By Carla Collett, Partner & Cindy Leibowitz, Knowledge Partner at Webber Wentzel 

Many commentators are concerned that the recently introduced Films and Publications Amendment Act designed to address the dangers of the online world, raises some internet censorship concerns 

The Films and Publications Amendment Act, 2019 (Amendment Act) became operational on 1 March 2022. The Amendment Act is important because it was introduced to address some of the very real dangers lurking in the online environment; and because almost every person and business in South Africa has a digital presence, it is applicable to almost everyone. 

The preamble of the Amendment Act states that the amendments will “regulate online distribution of films and games” and extend the “compliance and monitoring functions of the Film and Publication Board (FPB) to online distributors”, amongst other things. 

The Council is tasked with determining the seat of the FPB and its CEO and members. Whilst the Films and Publications Act, 1996 (Act) requires the FPB to be independent and impartial, the Council is appointed by the Minister of Communications and Digital Technologies. Commentators argue that this is a factor which may impact the independence of the FPB. 

Some of the key changes to be aware of introduced by the Amendment Act include: 
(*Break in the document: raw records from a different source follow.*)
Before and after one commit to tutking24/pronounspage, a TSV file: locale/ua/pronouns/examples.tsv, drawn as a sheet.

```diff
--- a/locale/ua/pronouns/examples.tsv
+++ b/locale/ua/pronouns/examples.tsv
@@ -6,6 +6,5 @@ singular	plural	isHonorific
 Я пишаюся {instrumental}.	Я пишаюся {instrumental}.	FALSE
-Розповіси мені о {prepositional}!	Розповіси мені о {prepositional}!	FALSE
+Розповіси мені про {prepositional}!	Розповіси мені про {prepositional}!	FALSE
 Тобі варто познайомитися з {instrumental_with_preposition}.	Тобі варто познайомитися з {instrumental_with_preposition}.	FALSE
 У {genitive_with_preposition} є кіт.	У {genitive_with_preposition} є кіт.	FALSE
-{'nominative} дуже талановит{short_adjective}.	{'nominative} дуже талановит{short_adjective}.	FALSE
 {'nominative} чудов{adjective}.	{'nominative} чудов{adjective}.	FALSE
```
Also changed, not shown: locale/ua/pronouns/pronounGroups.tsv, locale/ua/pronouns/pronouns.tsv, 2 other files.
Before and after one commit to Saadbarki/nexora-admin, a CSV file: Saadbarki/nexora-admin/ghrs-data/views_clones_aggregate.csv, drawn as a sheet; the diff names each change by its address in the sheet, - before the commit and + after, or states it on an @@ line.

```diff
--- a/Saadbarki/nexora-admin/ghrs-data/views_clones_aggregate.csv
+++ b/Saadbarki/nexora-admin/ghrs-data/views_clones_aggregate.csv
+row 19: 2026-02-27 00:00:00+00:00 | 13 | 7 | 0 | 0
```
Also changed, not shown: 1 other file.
  • Aligning the Act to the digital environment. Various definitions have been amended or introduced to extend the scope of the Act to content displayed on the internet or social media. For example, the definition of “publication” has been amended to include content published using the internet and new definitions have been included for terms such as “social media” and “streaming”. 
  • Non-commercial online distributors. The Act introduces the term “non-commercial online distributor”, being any person that distributes (or enables the distribution of) content using the internet, for personal or private purposes.  An ordinary person posting content on social media for personal reasons will be caught by this definition. Anyone can complain to the FPB that such person offered services online and the content being offered is unclassified or prohibited (or potentially prohibited). The FPB may require the person in question to take-down the content. 
  • Enforcement Committee. The Amendment Act creates a new committee, the “Enforcement Committee”, to investigate cases of non-compliance referred to it by the FPB. If the committee finds that a person has not complied with the Act, it is not a criminal offence, but the committee must refer the matter to the National Director of Public Prosecutions. 
  • Functions of the FPB & compliance officers. The functions of the FPB have been extended to include, for example, accrediting commercial online distributors’ classification systems and hearing complaints against prohibited content. Compliance officers are given various search and seizure powers, including to enter a premises, with the SAPS, where games or films are being sold, hired out or exhibited or stored. Although compliance officers’ powers are fairly wide, this is pared back by the requirement for a person in charge of the premises to consent to the search and seizure. 
  • Obligations imposed on internet service providers. An internet service provider must disclose the identity of a person who publishes: (i) prohibited content; (ii) a private sexual photograph or film; or (iii) a film or photograph depicting sexual assault and violence against children. This raises some complex privacy issues, particularly under the Protection of Personal Information Act, 2013. 

Although the intention behind the Amendment Act is laudable, it will only be successful if it can address the online dangers without threatening the hard fought for and won right to freedom speech.